> INFORMATION
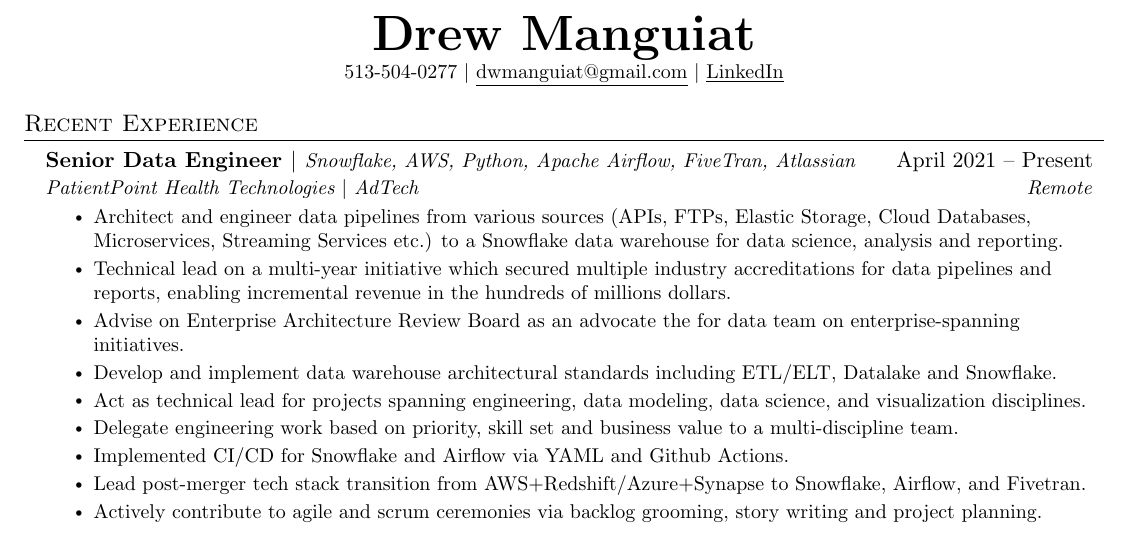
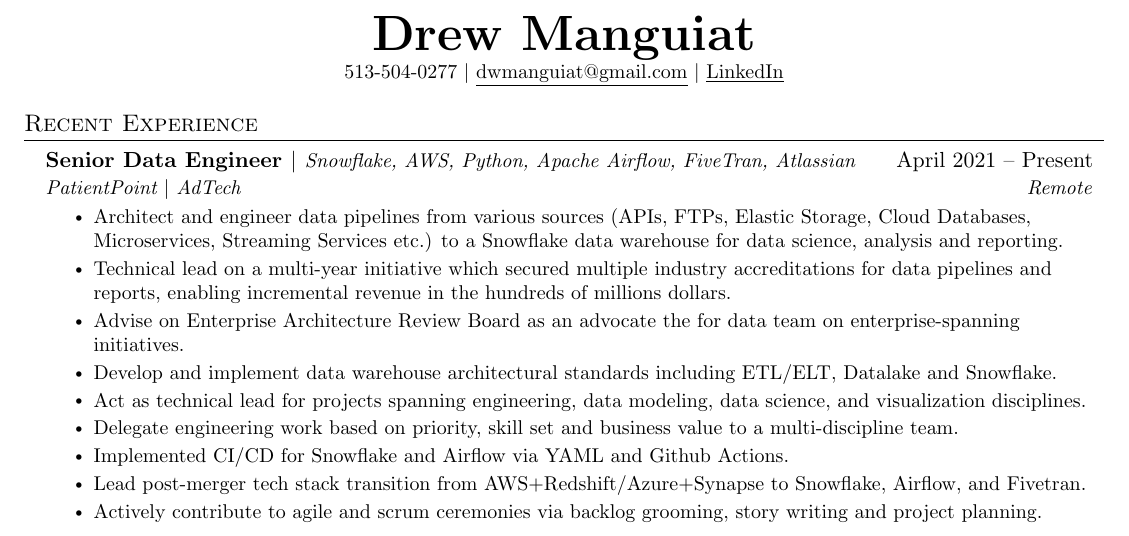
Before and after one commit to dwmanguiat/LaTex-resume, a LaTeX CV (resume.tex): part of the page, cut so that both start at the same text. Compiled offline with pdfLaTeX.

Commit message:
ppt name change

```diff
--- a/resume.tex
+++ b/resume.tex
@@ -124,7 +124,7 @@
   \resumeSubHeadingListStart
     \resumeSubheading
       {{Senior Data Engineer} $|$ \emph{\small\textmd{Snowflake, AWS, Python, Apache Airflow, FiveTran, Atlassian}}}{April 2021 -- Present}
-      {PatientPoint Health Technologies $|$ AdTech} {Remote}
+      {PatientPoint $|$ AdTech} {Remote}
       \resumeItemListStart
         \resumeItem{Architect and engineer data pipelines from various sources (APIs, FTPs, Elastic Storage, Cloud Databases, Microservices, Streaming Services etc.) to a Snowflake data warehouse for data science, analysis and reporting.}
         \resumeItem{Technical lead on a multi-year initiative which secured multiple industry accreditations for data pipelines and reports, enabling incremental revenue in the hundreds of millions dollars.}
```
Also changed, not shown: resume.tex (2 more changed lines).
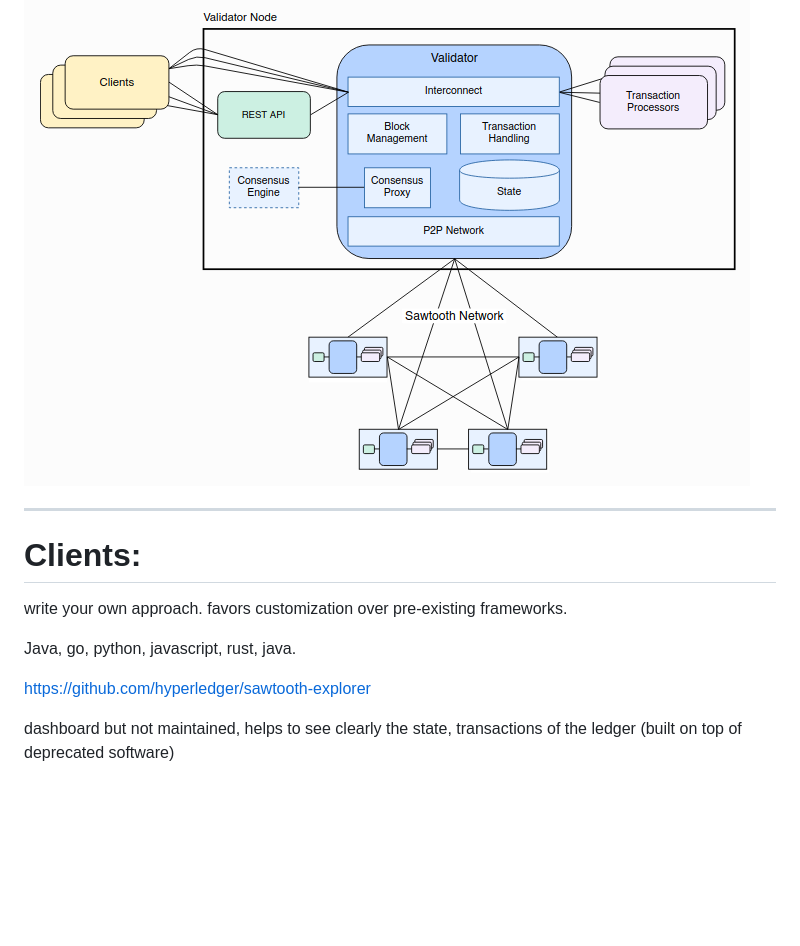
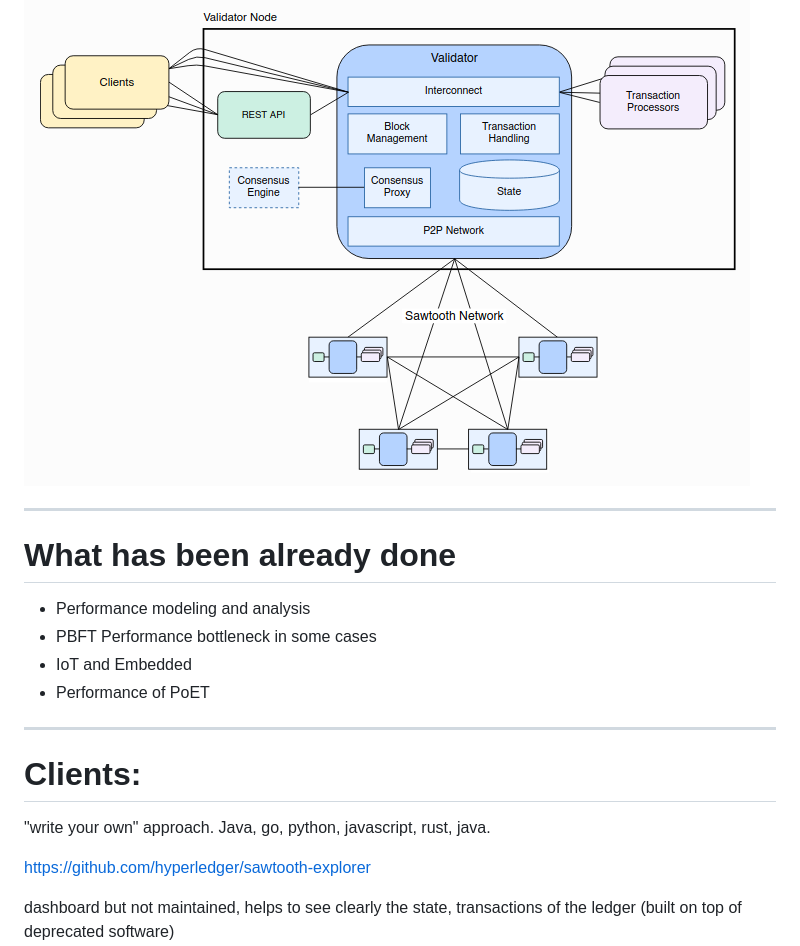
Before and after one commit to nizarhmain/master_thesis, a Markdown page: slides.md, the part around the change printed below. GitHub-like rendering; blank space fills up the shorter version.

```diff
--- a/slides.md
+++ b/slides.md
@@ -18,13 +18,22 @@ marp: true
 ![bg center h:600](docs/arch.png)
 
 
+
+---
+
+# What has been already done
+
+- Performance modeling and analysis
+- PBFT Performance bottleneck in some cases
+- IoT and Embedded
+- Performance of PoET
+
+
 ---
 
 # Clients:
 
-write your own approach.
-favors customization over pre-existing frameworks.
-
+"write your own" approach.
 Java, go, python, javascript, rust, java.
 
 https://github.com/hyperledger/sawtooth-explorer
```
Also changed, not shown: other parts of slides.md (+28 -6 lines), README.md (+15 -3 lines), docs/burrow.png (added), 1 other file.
...
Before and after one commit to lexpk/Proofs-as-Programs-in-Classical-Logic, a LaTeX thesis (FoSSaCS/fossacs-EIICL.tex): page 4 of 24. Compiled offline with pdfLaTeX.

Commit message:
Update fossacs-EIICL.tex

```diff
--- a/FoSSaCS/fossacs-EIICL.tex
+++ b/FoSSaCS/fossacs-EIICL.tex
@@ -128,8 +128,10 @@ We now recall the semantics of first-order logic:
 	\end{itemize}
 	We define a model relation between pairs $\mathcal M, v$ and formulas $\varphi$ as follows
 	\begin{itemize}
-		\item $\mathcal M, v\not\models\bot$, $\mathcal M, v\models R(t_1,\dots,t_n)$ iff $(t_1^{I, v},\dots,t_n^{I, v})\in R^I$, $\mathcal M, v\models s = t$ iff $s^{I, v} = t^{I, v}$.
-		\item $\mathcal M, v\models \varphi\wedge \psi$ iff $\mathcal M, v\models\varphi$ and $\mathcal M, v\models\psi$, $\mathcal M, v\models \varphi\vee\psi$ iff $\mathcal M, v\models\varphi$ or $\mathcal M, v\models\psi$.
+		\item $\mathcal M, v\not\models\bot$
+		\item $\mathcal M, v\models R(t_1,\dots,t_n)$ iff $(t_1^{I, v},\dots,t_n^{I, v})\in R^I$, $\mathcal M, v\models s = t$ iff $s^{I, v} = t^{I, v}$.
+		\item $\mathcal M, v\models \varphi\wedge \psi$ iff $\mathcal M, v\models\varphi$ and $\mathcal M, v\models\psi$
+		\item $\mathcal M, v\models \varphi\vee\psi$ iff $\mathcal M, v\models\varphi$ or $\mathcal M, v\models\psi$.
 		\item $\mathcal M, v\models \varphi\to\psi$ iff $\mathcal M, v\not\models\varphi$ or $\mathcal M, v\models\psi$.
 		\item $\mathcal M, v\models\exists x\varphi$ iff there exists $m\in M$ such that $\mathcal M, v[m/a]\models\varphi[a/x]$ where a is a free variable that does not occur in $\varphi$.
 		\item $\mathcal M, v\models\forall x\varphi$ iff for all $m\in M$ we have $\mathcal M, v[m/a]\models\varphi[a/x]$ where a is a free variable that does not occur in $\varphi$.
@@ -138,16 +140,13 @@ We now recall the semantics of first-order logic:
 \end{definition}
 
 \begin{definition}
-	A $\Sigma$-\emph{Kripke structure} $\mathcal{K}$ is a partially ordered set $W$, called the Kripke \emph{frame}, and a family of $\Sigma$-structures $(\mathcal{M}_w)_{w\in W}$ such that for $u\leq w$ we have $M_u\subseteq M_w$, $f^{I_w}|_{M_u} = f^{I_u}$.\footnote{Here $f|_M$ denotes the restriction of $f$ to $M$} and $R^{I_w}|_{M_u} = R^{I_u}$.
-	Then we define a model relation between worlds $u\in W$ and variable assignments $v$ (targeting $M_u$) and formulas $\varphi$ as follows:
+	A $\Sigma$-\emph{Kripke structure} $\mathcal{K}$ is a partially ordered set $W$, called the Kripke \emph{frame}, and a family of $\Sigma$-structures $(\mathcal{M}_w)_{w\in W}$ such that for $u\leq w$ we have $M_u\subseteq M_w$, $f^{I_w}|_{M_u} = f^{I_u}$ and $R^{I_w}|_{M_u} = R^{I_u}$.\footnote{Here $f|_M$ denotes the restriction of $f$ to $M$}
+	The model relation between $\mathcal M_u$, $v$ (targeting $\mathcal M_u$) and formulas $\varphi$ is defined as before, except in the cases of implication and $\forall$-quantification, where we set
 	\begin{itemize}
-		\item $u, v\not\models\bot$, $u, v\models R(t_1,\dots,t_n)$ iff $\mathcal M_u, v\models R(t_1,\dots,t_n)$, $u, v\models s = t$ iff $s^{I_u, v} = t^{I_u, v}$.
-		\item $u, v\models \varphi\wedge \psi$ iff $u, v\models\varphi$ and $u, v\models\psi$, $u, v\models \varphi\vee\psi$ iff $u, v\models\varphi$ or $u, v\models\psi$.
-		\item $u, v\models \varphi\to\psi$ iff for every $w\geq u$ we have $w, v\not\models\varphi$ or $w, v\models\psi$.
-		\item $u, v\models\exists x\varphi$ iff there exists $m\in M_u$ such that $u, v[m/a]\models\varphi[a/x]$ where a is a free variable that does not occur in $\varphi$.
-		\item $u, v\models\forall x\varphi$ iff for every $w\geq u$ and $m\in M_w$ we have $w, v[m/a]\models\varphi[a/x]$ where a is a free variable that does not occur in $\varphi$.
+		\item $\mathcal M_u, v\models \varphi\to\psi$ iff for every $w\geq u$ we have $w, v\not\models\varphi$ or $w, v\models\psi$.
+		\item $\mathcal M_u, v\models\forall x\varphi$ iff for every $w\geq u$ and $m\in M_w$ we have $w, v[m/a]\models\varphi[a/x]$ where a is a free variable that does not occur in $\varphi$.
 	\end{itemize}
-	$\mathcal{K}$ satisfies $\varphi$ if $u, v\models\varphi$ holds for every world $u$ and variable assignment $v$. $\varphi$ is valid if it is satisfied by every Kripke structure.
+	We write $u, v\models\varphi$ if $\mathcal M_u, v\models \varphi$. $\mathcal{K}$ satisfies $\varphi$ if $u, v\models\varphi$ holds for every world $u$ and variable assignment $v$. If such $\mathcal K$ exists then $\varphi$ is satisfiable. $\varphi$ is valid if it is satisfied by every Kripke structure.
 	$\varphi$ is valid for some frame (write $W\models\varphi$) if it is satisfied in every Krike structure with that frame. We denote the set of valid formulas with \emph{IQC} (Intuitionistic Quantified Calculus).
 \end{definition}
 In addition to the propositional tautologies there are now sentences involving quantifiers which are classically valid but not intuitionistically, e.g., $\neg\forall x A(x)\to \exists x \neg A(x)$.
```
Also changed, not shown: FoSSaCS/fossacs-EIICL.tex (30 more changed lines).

> PROMPT
If a line of the listing above holds the string "Kripke", copy it.

> EXPECTED OUTPUT
-	A $\Sigma$-\emph{Kripke structure} $\mathcal{K}$ is a partially ordered set $W$, called the Kripke \emph{frame}, and a family of $\Sigma$-structures $(\mathcal{M}_w)_{w\in W}$ such that for $u\leq w$ we have $M_u\subseteq M_w$, $f^{I_w}|_{M_u} = f^{I_u}$.\footnote{Here $f|_M$ denotes the restriction of $f$ to $M$} and $R^{I_w}|_{M_u} = R^{I_u}$.
+	A $\Sigma$-\emph{Kripke structure} $\mathcal{K}$ is a partially ordered set $W$, called the Kripke \emph{frame}, and a family of $\Sigma$-structures $(\mathcal{M}_w)_{w\in W}$ such that for $u\leq w$ we have $M_u\subseteq M_w$, $f^{I_w}|_{M_u} = f^{I_u}$ and $R^{I_w}|_{M_u} = R^{I_u}$.\footnote{Here $f|_M$ denotes the restriction of $f$ to $M$}
-	$\mathcal{K}$ satisfies $\varphi$ if $u, v\models\varphi$ holds for every world $u$ and variable assignment $v$. $\varphi$ is valid if it is satisfied by every Kripke structure.
+	We write $u, v\models\varphi$ if $\mathcal M_u, v\models \varphi$. $\mathcal{K}$ satisfies $\varphi$ if $u, v\models\varphi$ holds for every world $u$ and variable assignment $v$. If such $\mathcal K$ exists then $\varphi$ is satisfiable. $\varphi$ is valid if it is satisfied by every Kripke structure.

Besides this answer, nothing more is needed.